Something eerily similar to the now notorious “notebandi” is being planned in Jawaharlal Nehru University, with the university administration’s decision to drastically curtail admissions to research degrees, this year, by 86 per cent. This follows a July 2016 UGC regulation which has reduced the number of students that teachers can accept for supervision. The notification, which has led to consternation in many universities nationwide, is yet to be debated and adopted through due academic process.
In May every year, some 85,000 young people take the entrance examination at 76 centres across the country to enter JNU for an undergraduate, post-graduate or research degree. Every year, a little over 2,100 students are admitted to 48 schools and centres across the university, of which about 1,800 are for post-graduate or higher degrees. The story is similar in several other universities across India. This large number of aspirants is neither because JNU has received the highest university accreditation from the NAAC — 3.91 on a 4.0 scale — in 2012 nor because it won the Visitor’s Award for the Best Central University earlier this year. Most of those who apply (civil service aspirants apart) do so because universities like JNU are recognised, both nationally and worldwide, as research universities. JNU, for instance, produces a creditable 600 PhDs per year. Of the 5,219 students who were pursuing their PhDs last year, a good half (2,661) were students belonging to the SC/ST/OBC categories. In addition, due to JNU’s uniquely derived, and hard-won, deprivation points, a large number of students are from regions that count as backward or underdeveloped (the statistics are from the National Institutional Ranking Framework, Union Ministry of Human Resource Development and JNU annual reports).

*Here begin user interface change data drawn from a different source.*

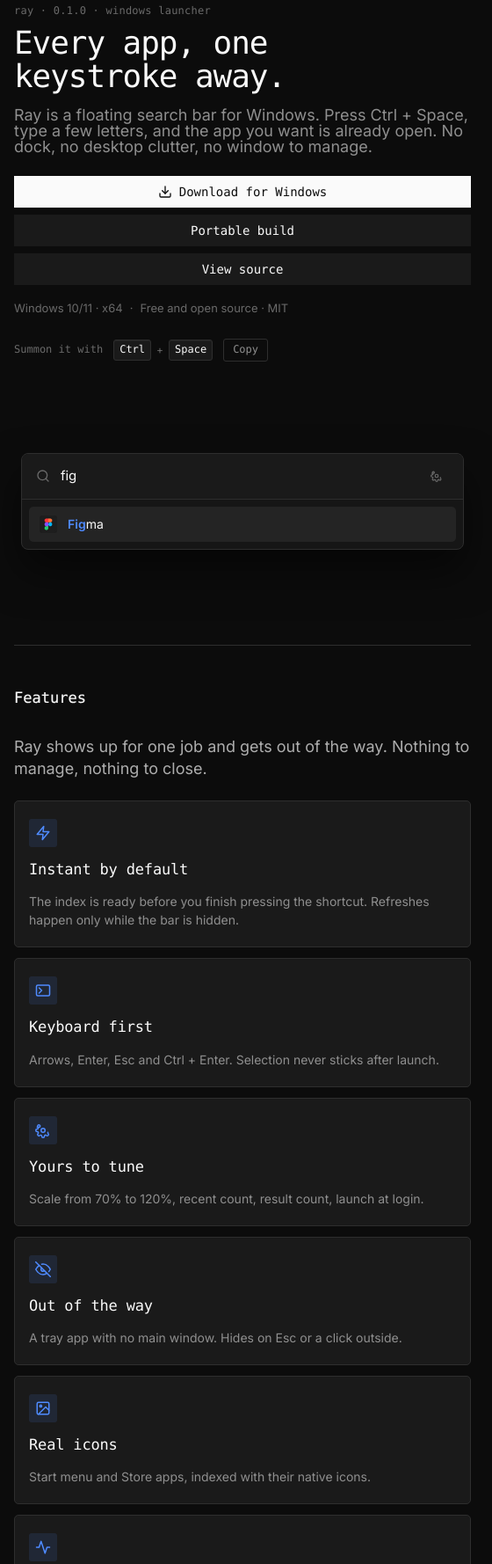
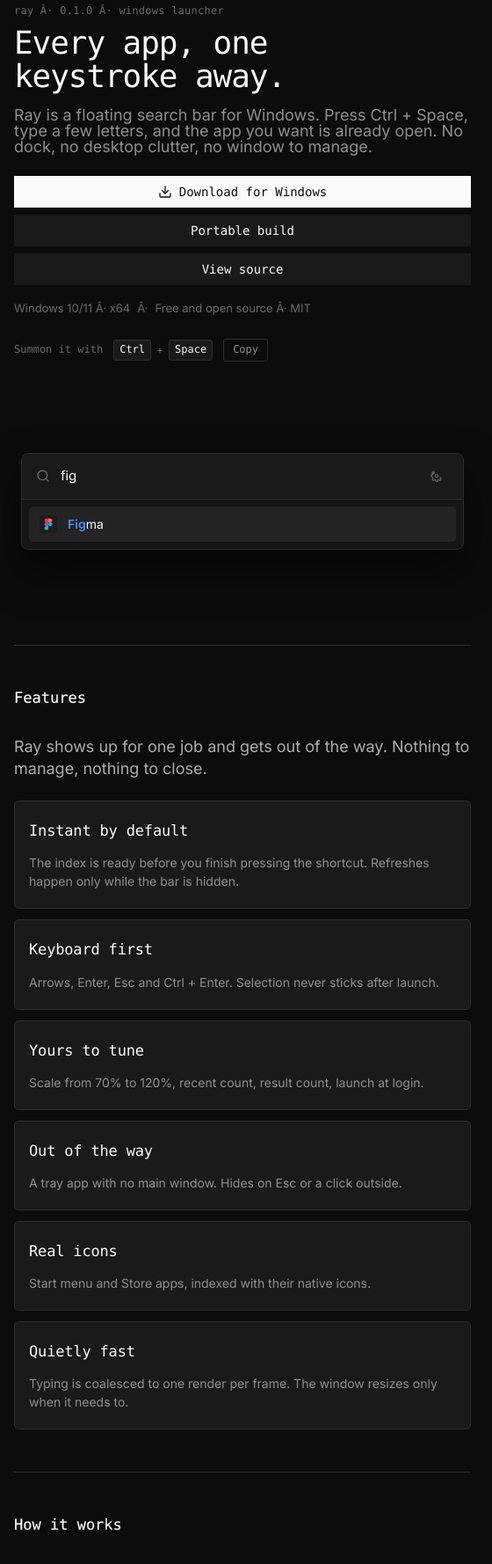
Before and after one commit to vihanga-nimsara/ray, an Electron app: page docs/index.html in a window 560 px wide. Shown: the part 208-1986 px from the top of the page at 88% size. Drawn offline with Linux system fonts and the light colour scheme.

Commit message:
Remove icons from feature cards

```diff
--- a/docs/index.html
+++ b/docs/index.html
@@ -5,7 +5,7 @@
   <meta name="viewport" content="width=device-width, initial-scale=1, viewport-fit=cover" />
   <meta name="color-scheme" content="dark" />
   <meta name="theme-color" content="#0c0c0c" />
-  <title>Ray — a launcher that stays out of the way</title>
+  <title>Ray â€” a launcher that stays out of the way</title>
   <meta name="description" content="Ray is a floating search bar for Windows. Press Ctrl + Space, type a few letters, and the app you want is already open." />
   <link rel="icon" type="image/png" href="assets/ray-icon.png" sizes="256x256" />
   <link rel="apple-touch-icon" href="assets/ray-icon.png" />
@@ -43,7 +43,7 @@
         <li><a href="#shortcuts"><span class="nav-index">[03]</span><span class="nav-label">Shortcuts</span></a></li>
         <li><a href="#settings"><span class="nav-index">[04]</span><span class="nav-label">Settings</span></a></li>
         <li><a href="#download"><span class="nav-index">[05]</span><span class="nav-label">Download</span></a></li>
-        <li><a href="https://github.com/vihanga-nimsara/ray" target="_blank" rel="noopener"><span class="nav-index">[–]</span><span class="nav-label">GitHub</span></a></li>
+        <li><a href="https://github.com/vihanga-nimsara/ray" target="_blank" rel="noopener"><span class="nav-index">[â€“]</span><span class="nav-label">GitHub</span></a></li>
       </ul>
     </nav>
     <div class="sidebar-foot">
@@ -57,7 +57,7 @@
       <!-- Hero -->
       <section class="hero" id="top" data-component="hero">
         <div class="hero-inner">
-          <p class="eyebrow mono">ray · 0.1.0 · windows launcher</p>
+          <p class="eyebrow mono">ray Â· 0.1.0 Â· windows launcher</p>
           <h1>Every app, one keystroke away.</h1>
           <p class="hero-copy">Ray is a floating search bar for Windows. Press Ctrl + Space, type a few letters, and the app you want is already open. No dock, no desktop clutter, no window to manage.</p>
           <div class="hero-actions">
@@ -69,9 +69,9 @@
             <a class="btn btn-neutral" href="https://github.com/vihanga-nimsara/ray" target="_blank" rel="noopener">View source</a>
           </div>
           <div class="hero-meta">
-            <span>Windows 10/11 · x64</span>
-            <span class="meta-sep">·</span>
-            <span>Free and open source · MIT</span>
+            <span>Windows 10/11 Â· x64</span>
+            <span class="meta-sep">Â·</span>
+            <span>Free and open source Â· MIT</span>
           </div>
           <div class="hero-keyhint">
             <span class="keyhint-label mono">Summon it with</span>
@@ -110,44 +110,26 @@
           <p class="block-lead">Ray shows up for one job and gets out of the way. Nothing to manage, nothing to close.</p>
           <div class="feature-grid">
             <article class="feature-card">
-              <span class="feature-icon" aria-hidden="true">
-                <svg width="18" height="18" viewBox="0 0 24 24" fill="none" stroke="currentColor" stroke-width="2" stroke-linecap="round" stroke-linejoin="round"><path d="M13 2L3 14h9l-1 8 10-12h-9l1-8z"/></svg>
-              </span>
                 <h3>Instant by default</h3>
               <p>The index is ready before you finish pressing the shortcut. Refreshes happen only while the bar is hidden.</p>
             </article>
             <article class="feature-card">
-              <span class="feature-icon" aria-hidden="true">
-                <svg width="18" height="18" viewBox="0 0 24 24" fill="none" stroke="currentColor" stroke-width="2" stroke-linecap="round" stroke-linejoin="round"><rect x="2" y="4" width="20" height="16" rx="2"/><path d="m6 8 4 4-4 4"/></svg>
-              </span>
                 <h3>Keyboard first</h3>
               <p>Arrows, Enter, Esc and Ctrl + Enter. Selection never sticks after launch.</p>
             </article>
             <article class="feature-card">
-              <span class="feature-icon" aria-hidden="true">
-                <svg width="18" height="18" viewBox="0 0 24 24" fill="none" stroke="currentColor" stroke-width="2" stroke-linecap="round" stroke-linejoin="round"><circle cx="12" cy="12" r="3"/><path d="M19.4 15a1.65 1.65 0 0 0 .33 1.82l.06.06a2 2 0 0 1-2.83 2.83l-.06-.06a1.65 1.65 0 0 0-1.82-.33 1.65 1.65 0 0 0-1 1.51V21a2 2 0 0 1-4 0v-.09A1.65 1.65 0 0 0 9 19.4a1.65 1.65 0 0 0-1.82.33l-.06.06a2 2 0 0 1-2.83-2.83l.06-.06a1.65 1.65 0 0 0 .33-1.82 1.65 1.65 0 0 0-1.51-1H3a2 2 0 0 1 0-4h.09A1.65 1.65 0 0 0 4.6 9a1.65 1.65 0 0 0-.33-1.82l-.06-.06a2 2 0 0 1 2.83-2.83l.06.06a1.65 1.65 0 0 1 .33 1.82 1.65 1.65 0 0 1-1.51 1H3"/></svg>
-              </span>
                 <h3>Yours to tune</h3>
               <p>Scale from 70% to 120%, recent count, result count, launch at login.</p>
             </article>
             <article class="feature-card">
-              <span class="feature-icon" aria-hidden="true">
-                <svg width="18" height="18" viewBox="0 0 24 24" fill="none" stroke="currentColor" stroke-width="2" stroke-linecap="round" stroke-linejoin="round"><path d="M17.94 17.94A10.07 10.07 0 0 1 12 20c-7 0-11-8-11-8a18.45 18.45 0 0 1 5.06-5.94M9.9 4.24A9.12 9.12 0 0 1 12 4c7 0 11 8 11 8a18.5 18.5 0 0 1-2.16 3.19m-6.72-1.07a3 3 0 1 1-4.24-4.24"/><line x1="1" y1="1" x2="23" y2="23"/></svg>
-              </span>
                 <h3>Out of the way</h3>
               <p>A tray app with no main window. Hides on Esc or a click outside.</p>
             </article>
             <article class="feature-card">
-              <span class="feature-icon" aria-hidden="true">
-                <svg width="18" height="18" viewBox="0 0 24 24" fill="none" stroke="currentColor" stroke-width="2" stroke-linecap="round" stroke-linejoin="round"><rect x="3" y="3" width="18" height="18" rx="2"/><circle cx="8.5" cy="8.5" r="1.5"/><polyline points="21 15 16 10 5 21"/></svg>
-              </span>
                 <h3>Real icons</h3>
               <p>Start menu and Store apps, indexed with their native icons.</p>
             </article>
             <article class="feature-card">
-              <span class="feature-icon" aria-hidden="true">
-                <svg width="18" height="18" viewBox="0 0 24 24" fill="none" stroke="currentColor" stroke-width="2" stroke-linecap="round" stroke-linejoin="round"><path d="M22 12h-4l-3 9L9 3l-3 9H2"/></svg>
-              </span>
                 <h3>Quietly fast</h3>
               <p>Typing is coalesced to one render per frame. The window resizes only when it needs to.</p>
             </article>
@@ -206,7 +188,7 @@
             </div>
             <div class="shortcut-row">
               <div class="shortcut-keys">
-                <kbd class="keycap">↑</kbd><span class="keycap-plus">/</span><kbd class="keycap">↓</kbd>
+                <kbd class="keycap">â†‘</kbd><span class="keycap-plus">/</span><kbd class="keycap">â†“</kbd>
               </div>
               <p>Move selection</p>
             </div>
@@ -291,7 +273,7 @@
               <a class="btn btn-neutral" href="https://github.com/vihanga-nimsara/ray/releases/tag/v0.1.0">Release notes</a>
             </div>
           </div>
-          <p class="download-meta mono">ray 0.1.0 · windows 10/11 · x64 · electron</p>
+          <p class="download-meta mono">ray 0.1.0 Â· windows 10/11 Â· x64 Â· electron</p>
         </div>
       </section>
 
```
Lines whose indentation alone changed are shown as unchanged.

This profile of the university is now set to change dramatically, as the JNU administration shows unseemly haste in following, and indeed exceeding, the directives of the UGC (which supersedes its own regulation of 2009). In its shockingly mistaken interpretation of these guidelines, JNU has taken a notification about supervision to mean admission, and has slashed research student intake by 86 per cent. As a result, many centres and schools will see a zero admission of MPhil students this academic year.
Why do JNU centres and schools have a higher than the recently-mandated number of research students today? In part, this is because a number of centres, such as the Centre for Law and Governance, or the Centre for Community Health and Social Medicine, are exclusively research centres, with only MPhil and PhD programmes. There will be no teaching in such centres, perhaps for years to come. This is nothing less than a planned waste of public resources. Also, following the 2006 reservation of seats for OBCs, the existing faculty were required by law to shoulder the enhanced load of an extra 54 per cent students until all vacancies were filled. The supervisor-student ratio, therefore, has inched up from 6.5 to 9 plus. This was done willingly by teachers, with no adverse impact on student satisfaction or output.
The JNU administration has overlooked the fact that a number of students will complete their degrees this July. It does not recognise that there are centres where MPhil students do course work for a year, requiring no supervisor. Nowhere has the UGC mandated that additional procedures that have been developed over decades of thought, discussion and struggle, must be extinguished in one fell stroke. This is what the JNU administration has done, by removing deprivation points for MPhil and PhD degrees this year, after agreeing to maintain them on February 11. For students from underprivileged backgrounds and regions, and for women, this means nothing less than a cruel end to the hope of a higher education.
Following serious critiques of, and objections to, the proportion of marks allotted to the viva voce of candidates, on February 11, the administration agreed to change this criterion — the proportion of the viva voce marks was reduced from 30 per cent to 20 per cent. But the new admission procedures, passed without due discussion in the highest body of the university, the academic council, now introduce a three-stage process which makes the viva voce marks count for 100 per cent.
We might pause here to consider what the new UGC guidelines, and especially JNU’s interpretation of them, portend for the public university in India. The academic “notebandi” which is being challenged by teachers and students, will, if carried forward, snatch away “the gift of an interval”, to adapt the words of the political theorist, Michael Oakeshott. The MPhil programme, which now stands generally threatened, is a crucial phase that equips students with little or no inherited cultural capital with the means to conduct research.
Reservations for Dalit and OBC students have changed the demography and texture of university campuses in India quite dramatically over the past decade. They are pushing universities towards evolving a new pedagogy and more democratic and egalitarian academic practices. We have not succeeded in addressing all the new challenges of the classroom and of supervision, but the need for such change is felt more then ever before. With the plans that are afoot, the possible emergence of a new intelligentsia from among these aspirants, with the potential to transform not only the future of our academic institutions but also our political imagination, has now been curtailed.
No doubt, there are many ways in which teachers can and must be brought to account, and improvements made in research and supervision. But the JNU administration’s determination to dismantle first, and think later, deals a blow to democracy, and all institutions of higher learning. For all of last year, JNU was under sustained political attack, which it survived. The new administrative assault on the institution, and the latest round of fire from the shoulders of the UGC, is a continuation of that war by other means.